He said, “Jackie’s good. She’ll tell you the truth.”
I was excited. I thought it was a good story with good characters. I mailed the three hundred page manuscript to Jackie and called her a week later. I said, “What’d you think?”
“You’ve got a nice facile style,” Jackie said. “But I have one question. Who’s your protagonist?”
I knew who the main character was, but if it wasn’t obvious, I had a problem. I was disappointed, but I could understand what Jackie was saying. I had thirty seven characters, and a murky plot that needed thinning out. I didn’t try to defend the book. I put it aside remembering the prophetic words of Russell Banks:
“Most novelists have a failed attempt or two, books that didn’t work, didn’t make it. Pages in a desk drawer somewhere.”

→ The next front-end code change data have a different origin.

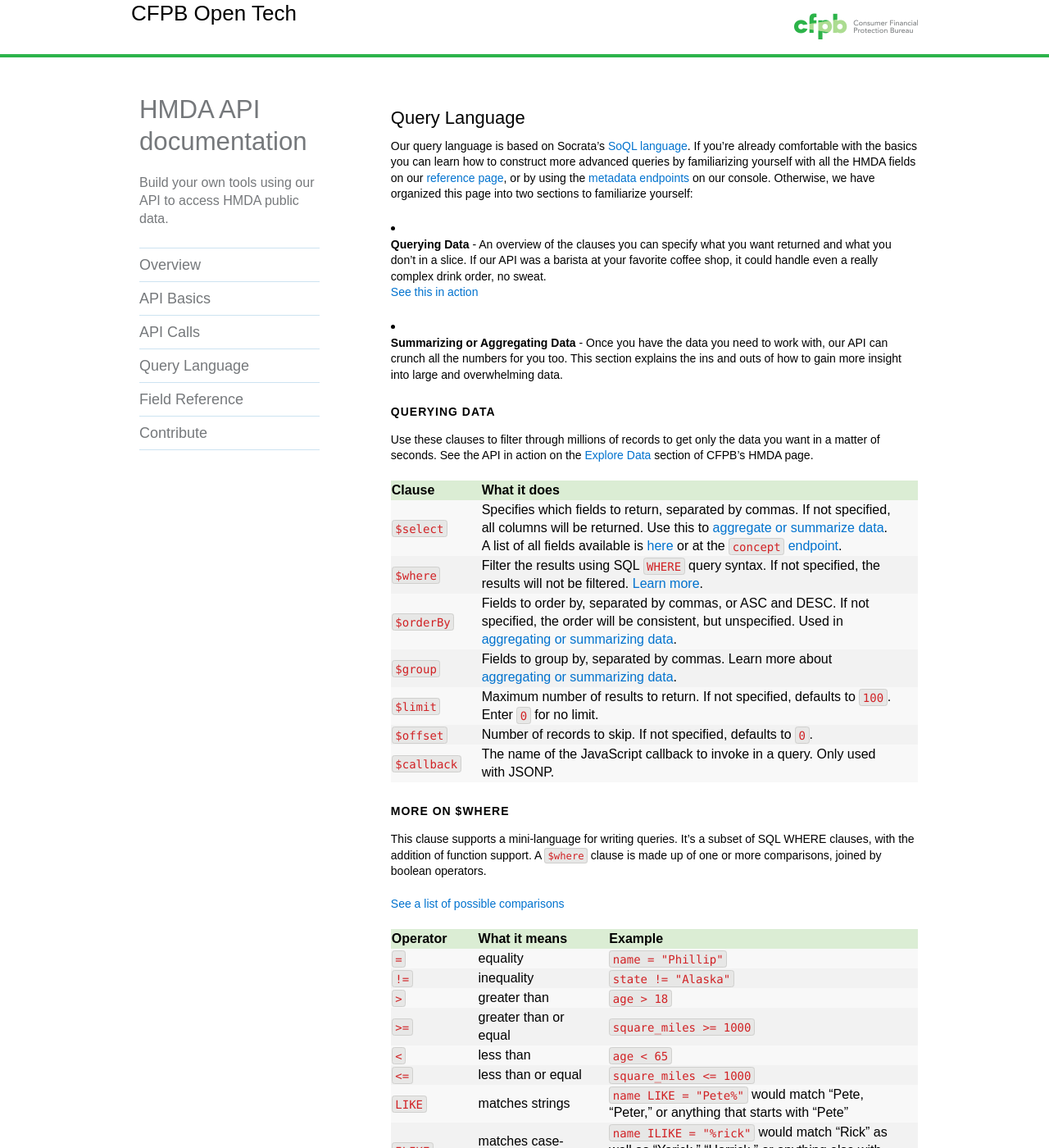
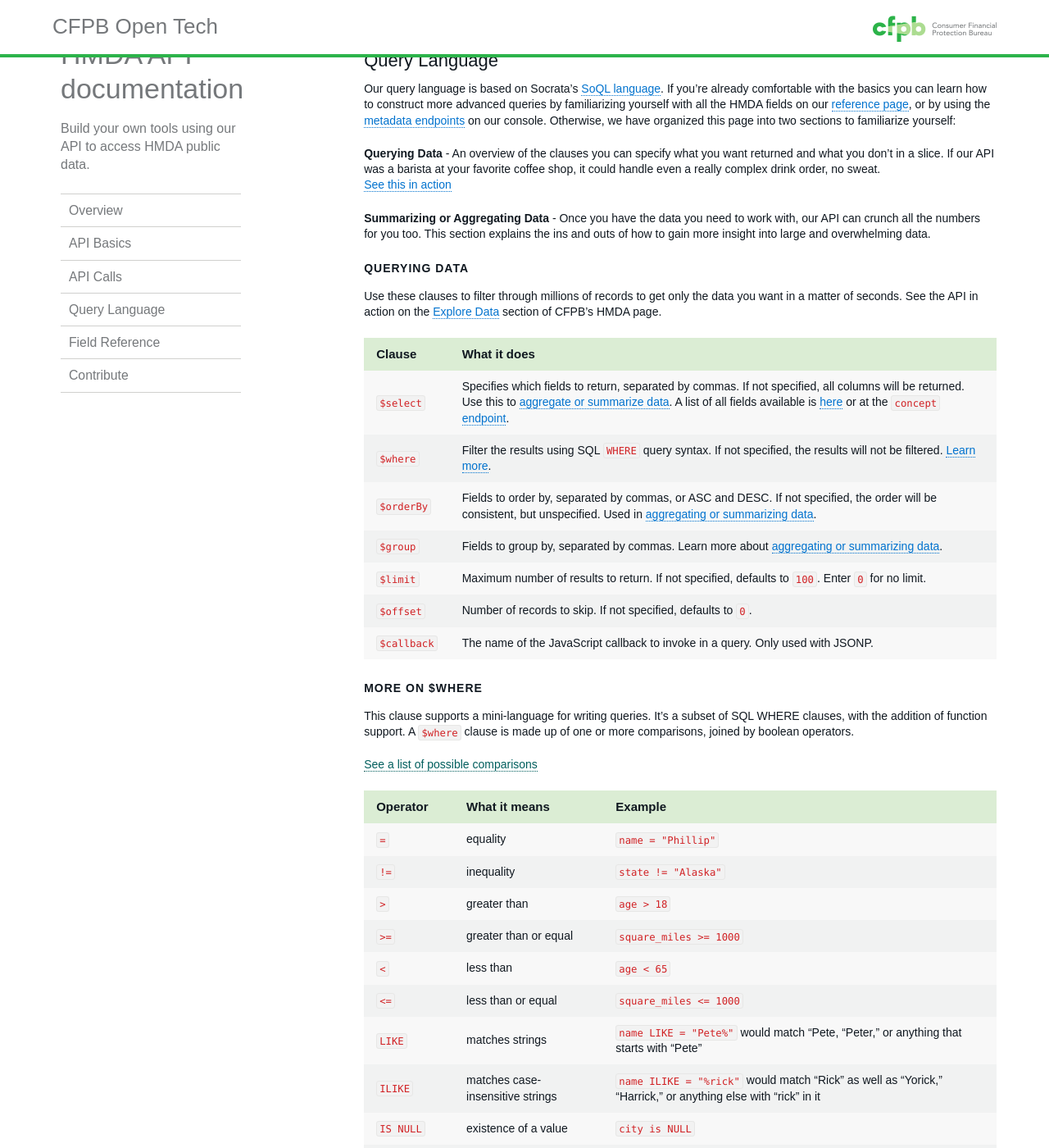
Before and after one commit to cfpb/api, a Jekyll site: the page built from queries.md, in a window 1280 px wide and 1400 px high. Shown: the whole window at 82% size. Built offline with Jekyll 4.4.1, drawn with Linux system fonts in a browser that asks for light colours; some web fonts are replaced; Markdown is read by kramdown in place of the engine named in the settings.

Commit message:
header styled

```diff
--- a/queries.md
+++ b/queries.md
@@ -9,11 +9,11 @@
 Our query language is based on Socrata's [SoQL language](http://dev.socrata.com/consumers/getting-started#queryingwithsoql). If you're already comfortable with the basics you can
 learn how to construct more advanced queries by familiarizing yourself with all the HMDA fields on our [reference page](http://cfpb.github.io/api/hmda/fields), or by using the [metadata endpoints](http://cfpb.github.io/api/hmda/calls) on our console. Otherwise, we have organized this page into two sections to familiarize yourself:
 
-- **Querying Data** - An overview of the clauses you can specify what you want returned and what you don't in a slice. If our API was a
+**Querying Data** - An overview of the clauses you can specify what you want returned and what you don't in a slice. If our API was a
 barista at your favorite coffee shop, it could handle even a really complex drink order, no sweat.
 [See this in action](http://cfpb.github.io/api/hmda/calls)
 
-- **Summarizing or Aggregating Data** - Once you have the data you need to work with, our API can crunch all the numbers
+**Summarizing or Aggregating Data** - Once you have the data you need to work with, our API can crunch all the numbers
 for you too. This section explains the ins and outs of how to gain more insight into large and overwhelming data.
 
 ##### Querying Data
--- a/static/css/style.css
+++ b/static/css/style.css
@@ -57,6 +57,7 @@
     width: 100%;
     padding: 0 !important;
     font-family: "Avenir Next", Arial, sans-serif;
+    color: #101820;
     text-rendering: optimizeLegibility;
 }
 
@@ -125,10 +126,11 @@
 
 ul, blockquote, pre, td, th, label {
     margin: 0;
-    font-size: 1em;
+    font-size: 0.875em;
     line-height: 1.375em; /* 22/14 */
     margin-bottom: 1.5em;
 }
+
 
 small, p.small {
     margin: 0;
@@ -173,8 +175,8 @@
 /* CODE */
 pre, code {
     /* Allow line wrapping of 'pre' */
-    background-color: #E7E7E6;
-    border: 1px solid #D0D0CE;
+    background-color: #F2F2F2;
+    border: 1px solid #E7E7E6;
     border-radius: 0.250em;
     color: #D12124;
     overflow-x: auto;
@@ -198,6 +200,10 @@
     font-style: italic;
 }
 
+.intro {
+    font-size: 1em;
+}
+
 /* TABLES */
 
 table {
@@ -209,16 +215,16 @@
 th {
     text-align: left;
     font-family: "Avenir Next Demi", Arial, sans-serif;
-    background-color: #DBEDD4;
+    background-color: #dbedd4;
+    font-size: 0.938em;
 }
 
 tr, th, td {
-    padding-right: 1.5em;
-    border-bottom: 0 solid #333;
+    padding: 10px 15px;
 }
 
 tr:nth-child(even) {
-    background-color: #F2F2F2;
+    background-color: #F1F2F2;
 }
 
 tr:nth-child(odd) {
@@ -293,12 +299,11 @@
 }
 
 blockquote, q, cite {
-    font-style: italic;
 }
 
 blockquote {
-    border-left: 5px solid #BABBBD;
-    color: #796E65;
+    border-left: 4px solid #BABBBD;
+    color: #75787b;
     padding-left: 1.5em;
 }
 
@@ -308,16 +313,15 @@
 
 /* LISTS */
 ul, ol {
-    list-style-position: inside;
     padding: 0;
+    margin-bottom: 1.5em;
+    margin-left: 25px;
 }
 
 li ul, li ol {
-    margin: 0 1.5em;
 }
 
 dl dd {
-    margin-left: 1.5em;
 }
 
 dt {
@@ -326,27 +330,27 @@
 
 /* LINKS */
 a {
-    border-bottom: none;
+    border-bottom: 1px dotted #0072CE;
     color: #0072CE;
     text-decoration: none;
 }
 
-main p a:visited {
+a:visited {
     border-bottom: 1px solid #005E5D;
     color: #005E5D;
     text-decoration: none;
 }
 
 a:hover {
-    border-bottom: 1px dotted #0072CE;
-    color: #0072CE;
+    border-bottom: 1px solid #7eb8dd;
+    color: #7eb8dd;
     text-decoration: none;
 }
 
 a:focus {
-    border-bottom: 1px solid #0072CE;
+    border-bottom: 1px solid #0072ce;
     outline: thin dotted;
-    color: #0072CE;
+    color: #0072ce;
     text-decoration: none;
 }
 
@@ -451,11 +455,11 @@
 }
 
 
-/* BASIC NAV */
+/* NAVIGATION */
 
  nav a {
     display: block;
-    padding: .5em 0;
+    padding: 10px;
     -webkit-transition: .4s; -moz-transition: .4s;
     transition: .4s;
 }
@@ -468,15 +472,23 @@
 
 }
 
+nav a:hover {
+    color: #75787b;;
+    border-bottom: none;
+    border-left: 4px solid #2CB34A;
+    background-color: none;
+    padding-left: 10px;
+}
+
 nav ul {
     margin: 0;
     padding: 0;
-    border-top: 1px solid #CDE3F1;
+    border-top: 1px solid #d0d0ce;
 }
 
 nav li {
     list-style: none;
-    border-bottom: 1px solid #CDE3F1;
+    border-bottom: 1px solid #d0d0ce;
     font-size: 1.125em;
 }
 
@@ -533,21 +545,93 @@
 }
 
 
-/* LAYOUT */
+/* REPO LIST */
+
+ul.repo-list {
+    padding: .5em 0 1em 0;
+    padding: 0;
+}
+
+.repo-list li {
+    list-style: none;
+}
+
+.repo-list p {
+    margin: 0;
+    font-size: 0.875em;
+}
+
+/* DESKTOP STYLES */
+
+@media screen and (min-width: 40.5em) and (min-height: 32.5em) {
+
+    /* LAYOUT */
+
+    aside {
+        position: fixed;
+        width: 220px;
+        margin: 0 10px 0;
+        height: 100%;
+        margin-top: 45px;
+        color: #75787B;
+    }
+
+    footer {
+       padding: 2em 0;
+       border-top: 2px solid #BABBBD;
+       background: #F1F2F2
+       font-family: "Avenir Next", Arial, sans-serif;
+       position: relative;
+       margin-top: -150px;
+       height: 150px;
+       clear:both;
+    }
+
+    .main-content {
+        width: 67%;
+        float: right;
+        margin-bottom: 120px;
+        margin-top: 60px;
+    }
+
+    /* REPO LIST*/
+
+    .repo-list li {
+        list-style: none;
+        display: table-cell;
+        vertical-align:middle;
+        padding: .625em 1em;
+        background-color: #E7E7E6;
+        border-left: 1px solid #BABBBD;
+    }
+
+    .repo-list li:first-child {
+        border-left: none;
+    }
+
+}
+
+/* DEFAULT MOBILE STYLES */
+
+/* column grid */
+.g1,.g2,.g3 { display: block; position: relative; margin-left: 1%; margin-right: 1%; }
+/* 1 column grid */
+.g1,.g2,.g3 { width: 90.0%; }
+
+.wrap {
+    width: 90%;
+    margin: 0 auto;
+}
 
 /* offset the fixed position header for jump links */
-
-
-
 section:before {
     display: block;
     content: "";
-    height: 60px;
-    margin: -60px 0 0;
+    height: 4.375em;
+    margin: -4.375em 0 0;
 }
 
-
-header {
+.header {
     width: 100%;
     border-bottom: 4px solid #2CB34A;
     background-color: #fff;
@@ -557,43 +641,27 @@
     height: 4.375em;
 }
 
-.header h1 {
+.header h2 {
     color: #75787B;
-    font-size: 1.625em;
-    line-height: 2.375em;
+    margin-top: 0.6em;
 }
 
-.header h1 span {
+.header h2 span {
     font-family: "Avenir Next Demi", Arial, sans-serif;
-    font-style: bold italic;
-}
-
-.content {
-    margin-top: 70px;
-    margin-bottom: 150px;
-    overflow: auto;
-}
-
-
-/* STYLE */
-
-.e {
-    font-family: "Avenir Next", Arial, sans-serif;
-    font-weight: 400;
-    font-style: normal;
-}
-
-.intro {
-    font-size: 1em;
 }
 
 .logo {
+    display: block;
     width: 151px;
     float: right;
-    margin-top: 1em;
-    margin-bottom: 1em;
+    margin-top: 0.2em;
+    margin-bottom: 0.5em;
+}
 
-
+.content { /* only here to keep footer sticky */
+    margin-top: 0;
+    margin-bottom: 150px;
+    overflow: auto;
 }
 
 footer {
@@ -654,120 +722,6 @@
     font-style: normal;
 }
 
-/* REPO LIST */
-
-ul.repo-list {
-    padding: .5em 0 1em 0;
-    padding: 0;
-}
-
-.repo-list li {
-    list-style: none;
-}
-
-.repo-list p {
-    margin: 0;
-    font-size: 0.875em;
-}
-
-/* DESKTOP STYLES */
-
-@media screen and (min-width: 40.5em) and (min-height: 32.5em) {
-
-    /* TYPOGRAPHY */
-
-    h1 {
-        font-size: 1.95em;
-        margin-bottom: 20px;
-    }
-
-    /* LAYOUT */
-
-    .logo {
-        float: right;
-    }
-
-    aside {
-        position: fixed;
-        width: 220px;
-        margin: 0 10px 0;
-        height: 100%;
-        margin-top: 45px;
-        color: #75787B;
-    }
-
-    footer {
-       padding: 2em 0;
-       border-top: 2px solid #BABBBD;
-       background: #F1F2F2
-       font-family: "Avenir Next", Arial, sans-serif;
-       position: relative;
-       margin-top: -150px;
-       height: 150px;
-       clear:both;
-    }
-
-    .main-content {
-        width: 67%;
-        float: right;
-        margin-bottom: 120px;
-        margin-top: 60px;
-    }
-
-    /* NAVIGATION */
-
-    nav a:hover {
-        color: #75787b;;
-        border-bottom: none;
-        border-left: 5px solid #2CB34A;
-        background-color: none;
-        padding-left: 10px;
-    }
-
-    /* STYLE */
-
-    /* REPO LIST*/
-
-    .repo-list li {
-        list-style: none;
-        display: table-cell;
-        vertical-align:middle;
-        padding: .625em 1em;
-        background-color: #E7E7E6;
-        border-left: 1px solid #BABBBD;
-    }
-
-    .repo-list li:first-child {
-        border-left: none;
-    }
-
-}
-
-/* DEFAULT MOBILE STYLES */
-
-/* column grid */
-.g1,.g2,.g3 { display: block; position: relative; margin-left: 1%; margin-right: 1%; }
-/* 1 column grid */
-.g1,.g2,.g3 { width: 98.0%; }
-
-.wrap {
-    width: 90%;
-    margin: 0 auto;
-}
-
-.header {
-    border-bottom: 4px solid #2CB34A;
-    overflow: auto;
-}
-
-.header .logo {
-    display: block;
-}
-
-.header h1 {
-
-}
-
 
 /* MOBILE PORTRAIT */
 
@@ -816,9 +770,9 @@
     .content {
         overflow: hidden;
     }
-    .wrap {
+    /*.wrap {
         max-width: 960px;
-    }
+    }*/
 
 }
 
```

I didn’t dwell on the failure of my first novel. I had another idea and began writing Quiver, a story about a woman whose husband is killed in a bow hunting accident by her sixteen-year-old son. While the main character, Kate McCall deals with the loss of her husband and her son’s surly guilt, her ex-con, ex-boyfriend comes back in her life and sets into motion a series of events culminating in a life or death confrontation with a gang of killers.
I sent Quiver to my agent, Jeff Posternak at the Wylie Agency. He read it and said, “I guarantee this is going to sell.”
And it did.
I remember when Jeff called with the good news. It was an overcast day in March. I was in my office, looking out the window, trying to think of a headline for an ad. The phone rang and I saw the New York caller ID. I picked it up and said, “hello.”
Jeff said, “I’ve got good news for you. Are you sitting down? You’re going to be published. St. Martin’s has made an offer for two books.”
I can’t tell you how elated I was, finally breaking through after three and a half years. It’s a real kick to hold your first published book in your hands, and then to see it on a shelf in bookstores. I don’t think that’ll ever get old. I called my father and told him.
He said, “Boy, you’re on your way.”